[THE INPUT — start]
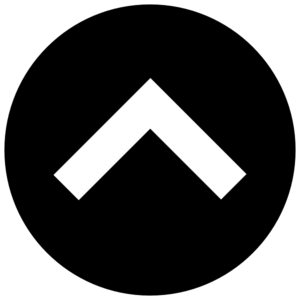
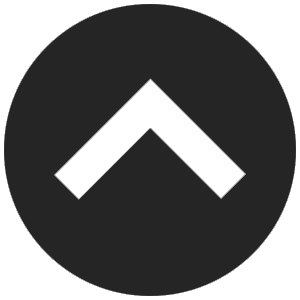
Delete unused images and preps skrollr

diff --git a/css/desktop.css b/css/desktop.css
@@ -214,25 +214,17 @@
     color: #007bb6;
   } 
 
-  .arrow {
-    position: fixed;
-    bottom: 0;
-    left: 50%;
-    margin-left:-20px;
-    width: 40px;
-    height: 40px;
[1 lines of base64/hex data omitted]
-    background-size: contain;
-  }
 
-
-  #blurb-container{
+  #contact-container{
     position: relative;
-    margin-bottom: 1rem;
-    margin-left: 0;
-    background-color: black;
+    margin-top: 28rem;
+    left: 0;
+    background-color: #343434;
     height: 15rem;
-    width: 30rem;    
+    width: 40rem;
+    box-shadow: 0 3px 3px rgba(1,1,1,0.2);
+    -webkit-box-shadow: 0 3px 3px rgba(1,1,1,0.2);
+    -moz-box-shadow: 0 3px 3px rgba(1,1,1,0.2);    
   }
 
 
@@ -317,14 +309,12 @@
     transform: translateY(15px);
   }
 }
-body {
-  background: #e2e2e2;
-}
+
 
 .arrow {
   position: absolute;
   top: 3.2rem;
-  left: 5.5rem;
+  right: 11.5rem;
   width: 40px;
   height: 40px;
   background-image: url('../images/arrow.png');

diff --git a/portfolio.html b/portfolio.html
@@ -87,15 +87,22 @@
   <section class = "section" id = "contact"> 
     <div class="arrow animated bounce">
     </div>
-    <div id="blurb-container">
-    </div>
+<!--     <div id="contact-container">
+      <h1 id="name">
+        Josh Jeong
+      </h1>
+      <h3 id="email">
+        Email: jcjeong@gmail.com
+      </h3>
+      <a href=""></a>Github | LinkedIn| Resume
+    </div> -->
   </section>
-
   <script src="http://code.jquery.com/jquery-1.11.0.min.js"></script>
   <script type="text/javascript" src="js/dist/js/portfolio.js"></script>
+  <script type="text/javascript" src="js/skrollr-master/dist/skrollr.min.js"></script>
+  <script type="text/javascript">
+  //   smoothScroll.init();
+     var s = skrollr.init();
+  </script>
 </body>
 </html>
-  <script>
-  //   smoothScroll.init();
-  //    var s = skrollr.init();
-  </script>

diff --git a/css/small-devices.css b/css/small-devices.css
@@ -30,7 +30,10 @@
     height: 2rem;
     position: fixed;
     z-index: 2;
-    background-color: black;
+    background-color: #343434;
+    box-shadow: 0 3px 3px rgba(1,1,1,0.2);
+    -webkit-box-shadow: 0 3px 3px rgba(1,1,1,0.2);
+    -moz-box-shadow: 0 3px 3px rgba(1,1,1,0.2);
   }
 
   .navbar-right, .navbar-left {

diff --git a/css/portfolio.css b/css/portfolio.css
@@ -71,7 +71,7 @@ html {
 }
 
 #portfolio {
-  background: black;
+  background: #343434;
 }
 
 /*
[THE INPUT — finish]
Wherever the word "arrow" turns up in the records above, copy the line that holds it.

COMPLETED TASK =
-  .arrow {
 .arrow {
   background-image: url('../images/arrow.png');
     <div class="arrow animated bounce">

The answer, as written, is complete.